> **EXERCISE OBJECTIVE**
Go through the data line by line and count the lines that hold "GenderSelect". Reply with the total only.

(Edit tracking data)
-------

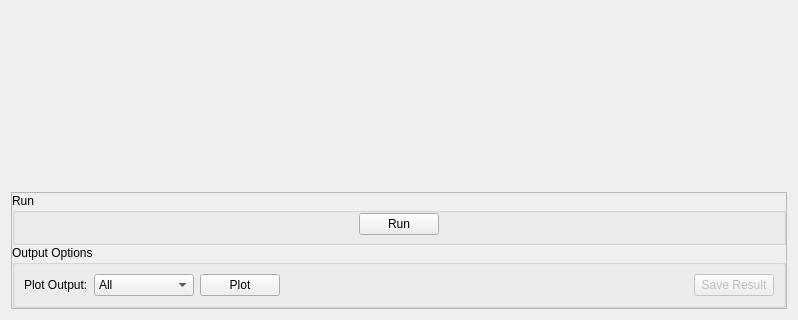
The window that qt/scientific_interfaces/Indirect/JumpFit.ui (igudich/mantid) describes before a commit, drawn with Qt 5; both pictures show x 0 to 798 and y 414 to 734 of the 798 by 734 pixel window.
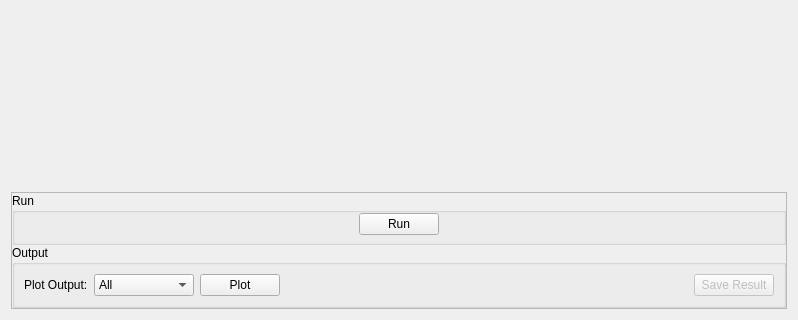
The same window after the commit. Custom widgets are drawn as their Qt base class.

```diff
--- a/qt/scientific_interfaces/Indirect/JumpFit.ui
+++ b/qt/scientific_interfaces/Indirect/JumpFit.ui
@@ -211,7 +211,7 @@
           <item>
            <widget class="QGroupBox" name="gbOutput">
             <property name="title">
-             <string>Output Options</string>
+             <string>Output</string>
             </property>
             <layout class="QHBoxLayout" name="horizontalLayout">
              <item>
```
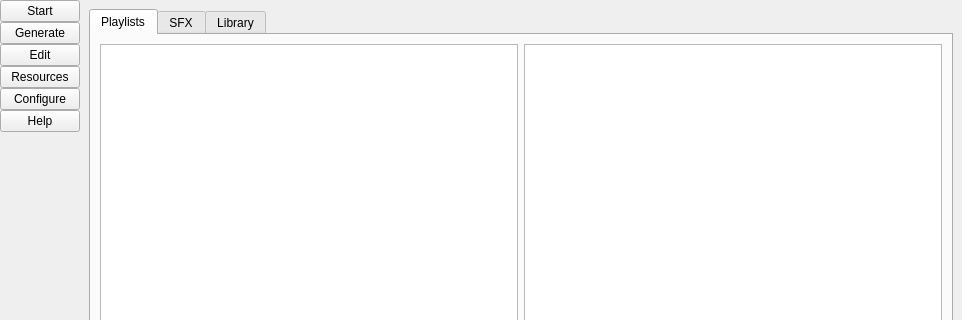
The window that yondergui.ui (5in4/yonder) describes before a commit, drawn with Qt 5; both pictures show x 0 to 962 and y 0 to 320 of the 962 by 600 pixel window.
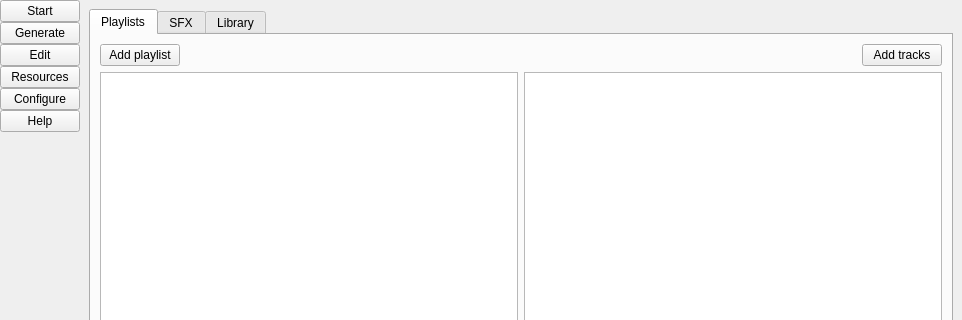
The same window after the commit. The open tabs and pages were chosen to show the change. Icons and pictures are not drawn. Custom widgets are drawn as their Qt base class.

```diff
--- a/yondergui.ui
+++ b/yondergui.ui
@@ -383,12 +383,47 @@
            <attribute name="title">
             <string>Playlists</string>
            </attribute>
-           <layout class="QHBoxLayout" name="horizontalLayout_7">
+           <layout class="QVBoxLayout" name="verticalLayout_3">
             <item>
-             <widget class="QListView" name="editor_music_playlists"/>
+             <layout class="QHBoxLayout" name="horizontalLayout_9">
+              <item>
+               <widget class="QPushButton" name="btn_playlist_add">
+                <property name="text">
+                 <string>Add playlist</string>
+                </property>
+               </widget>
+              </item>
+              <item>
+               <spacer name="horizontalSpacer_4">
+                <property name="orientation">
+                 <enum>Qt::Horizontal</enum>
+                </property>
+                <property name="sizeHint" stdset="0">
+                 <size>
+                  <width>40</width>
+                  <height>20</height>
+                 </size>
+                </property>
+               </spacer>
+              </item>
+              <item>
+               <widget class="QPushButton" name="btn_playlist_track_add">
+                <property name="text">
+                 <string>Add tracks</string>
+                </property>
+               </widget>
+              </item>
+             </layout>
             </item>
             <item>
-             <widget class="QTableView" name="editor_music_playlist_content"/>
+             <layout class="QHBoxLayout" name="horizontalLayout_7">
+              <item>
+               <widget class="QListView" name="editor_music_playlists"/>
+              </item>
+              <item>
+               <widget class="QTableView" name="editor_music_playlist_content"/>
+              </item>
+             </layout>
             </item>
            </layout>
           </widget>
```
Left out of the diff: 15 changed lines with no effect on the pictures.
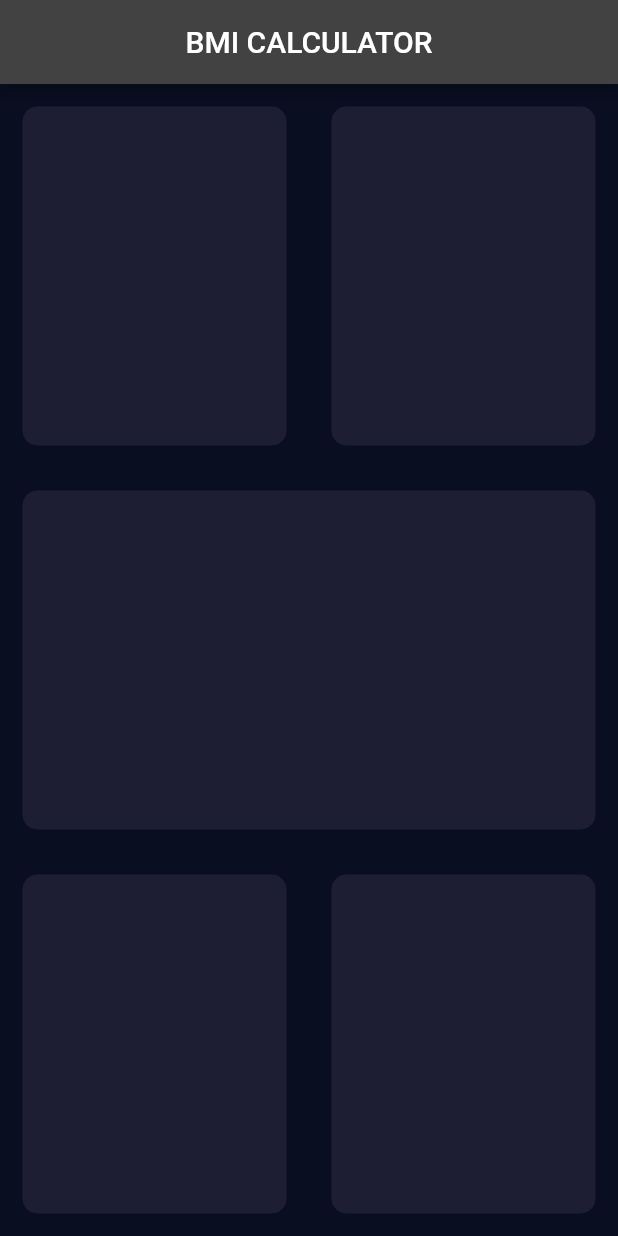
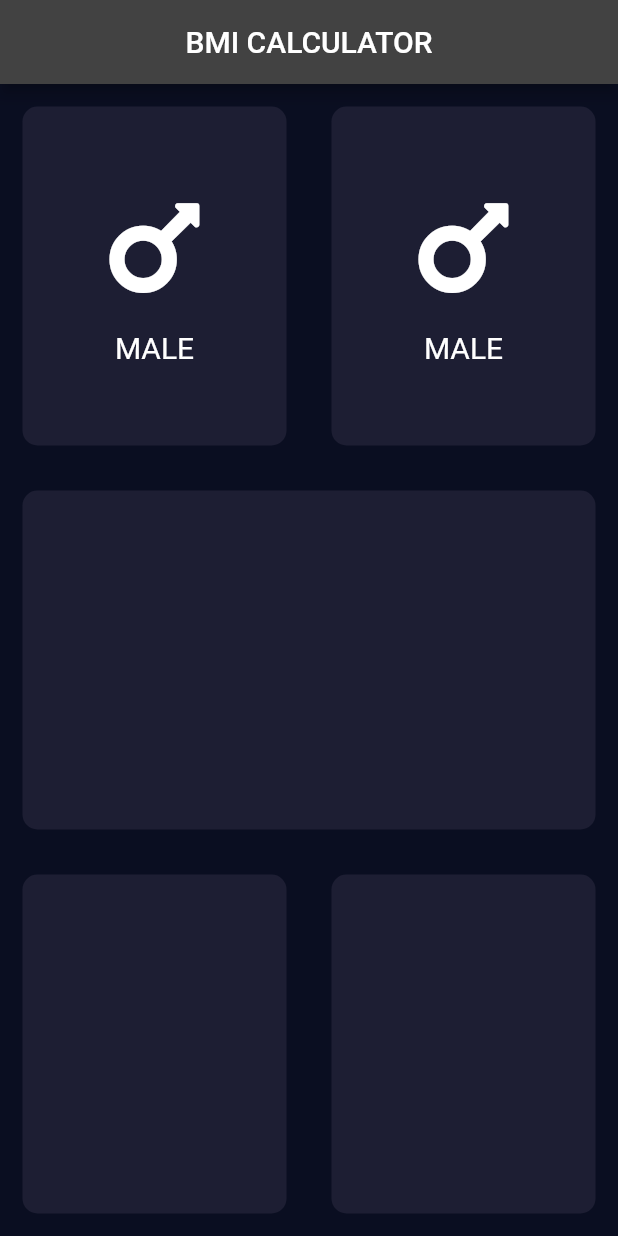
Before and after one commit to Santhosh1209/bmi_calculator, a Flutter app: the screen it shows after launch, on a phone screen of 412 x 824 dp. Run offline on Flutter 3.47's test engine with Material 2 defaults, Android fonts, the phone set to English and light mode, and no system bars; our stand-ins replace font_awesome_flutter.

```diff
--- a/lib/main.dart
+++ b/lib/main.dart
@@ -1,4 +1,5 @@
 import 'package:flutter/material.dart';
+import 'package:font_awesome_flutter/font_awesome_flutter.dart';
 void main() {
   runApp( bmi()
   );
@@ -42,11 +43,13 @@ class _pageState extends State<page> {
                 Expanded(
                   child: ReusableCard(
                     colour: Color(0xF1D1E33),
-                  )
+                    cardChild: GenderSelect()
+                ),
                 ),
                 Expanded(child:
                 ReusableCard(
                   colour: Color(0xF1D1E33),
+                    cardChild: GenderSelect()
                 )
                 ),
         ],
@@ -78,19 +81,48 @@ class _pageState extends State<page> {
     );
   }
 }
+
+class GenderSelect extends StatelessWidget {
+  const GenderSelect({
+    super.key,
+  });
+
+  @override
+  Widget build(BuildContext context) {
+    return Column(
+      mainAxisAlignment: MainAxisAlignment.center,
+      children: [
+        Icon(
+        FontAwesomeIcons.mars,
+          size: 80.0,
+      ),
+        SizedBox(
+          height: 15.0,
+          width: 15.0,
+        ),
+        Text('MALE',
+        style: TextStyle
+          (
+          fontSize: 20.0,
+        ),)
+    ],
+                  );
+  }
+}
 // custom widget created for each container
 class ReusableCard extends StatelessWidget {
-  ReusableCard({required this.colour});
+  ReusableCard({required this.colour,this.cardChild});
   // required is used to ensure that colour must always be given as a parameter when calling an object of this class
   // by doing this, we can customize the colour of every unique ResuableCard widget
 
-  // Below, 'final' is used
   final Color colour; // Color property of this class
-  // This is to ensure that the value of colour can only be initialized when calling an object and not otherwise
+  // Here, 'final' is used to ensure that the value of colour can only be initialized when calling an object and not otherwise
+  final Widget? cardChild; // child property of this class ; ? is used to allow null values
   @override
   Widget build(BuildContext context) {
     return Container
       (
+      child: cardChild,
         margin: EdgeInsets.all(15.0),
         decoration: BoxDecoration(
             color: Color(0xFF1D1E33),
--- a/pubspec.yaml
+++ b/pubspec.yaml
@@ -35,6 +35,7 @@ dependencies:
   # The following adds the Cupertino Icons font to your application.
   # Use with the CupertinoIcons class for iOS style icons.
   cupertino_icons: ^1.0.2
+  font_awesome_flutter: ^8.4.0
 
 dev_dependencies:
   flutter_test:
```
Also changed, not shown: pubspec.lock.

-------

> **SOLUTION FOR THIS PROBLEM**
4